» **TASK TO COMPLETE**
Repeat each entry in the data, exactly.

[Revision tracking records]
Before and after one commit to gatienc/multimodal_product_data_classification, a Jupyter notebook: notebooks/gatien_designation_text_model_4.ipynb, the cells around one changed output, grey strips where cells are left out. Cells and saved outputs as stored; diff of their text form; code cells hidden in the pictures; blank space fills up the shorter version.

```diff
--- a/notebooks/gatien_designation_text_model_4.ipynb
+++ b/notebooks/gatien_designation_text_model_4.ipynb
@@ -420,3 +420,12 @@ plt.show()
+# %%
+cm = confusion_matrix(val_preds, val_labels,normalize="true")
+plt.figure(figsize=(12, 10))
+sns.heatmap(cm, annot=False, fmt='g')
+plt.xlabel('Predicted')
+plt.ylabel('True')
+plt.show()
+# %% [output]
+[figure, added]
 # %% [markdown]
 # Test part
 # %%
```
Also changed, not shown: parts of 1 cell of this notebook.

» **OUTPUT OF THE TASK**
Before and after one commit to gatienc/multimodal_product_data_classification, a Jupyter notebook: notebooks/gatien_designation_text_model_4.ipynb, the cells around one changed output, grey strips where cells are left out. Cells and saved outputs as stored; diff of their text form; code cells hidden in the pictures; blank space fills up the shorter version.

```diff
--- a/notebooks/gatien_designation_text_model_4.ipynb
+++ b/notebooks/gatien_designation_text_model_4.ipynb
@@ -420,3 +420,12 @@ plt.show()
+# %%
+cm = confusion_matrix(val_preds, val_labels,normalize="true")
+plt.figure(figsize=(12, 10))
+sns.heatmap(cm, annot=False, fmt='g')
+plt.xlabel('Predicted')
+plt.ylabel('True')
+plt.show()
+# %% [output]
+[figure, added]
 # %% [markdown]
 # Test part
 # %%
```
Also changed, not shown: parts of 1 cell of this notebook.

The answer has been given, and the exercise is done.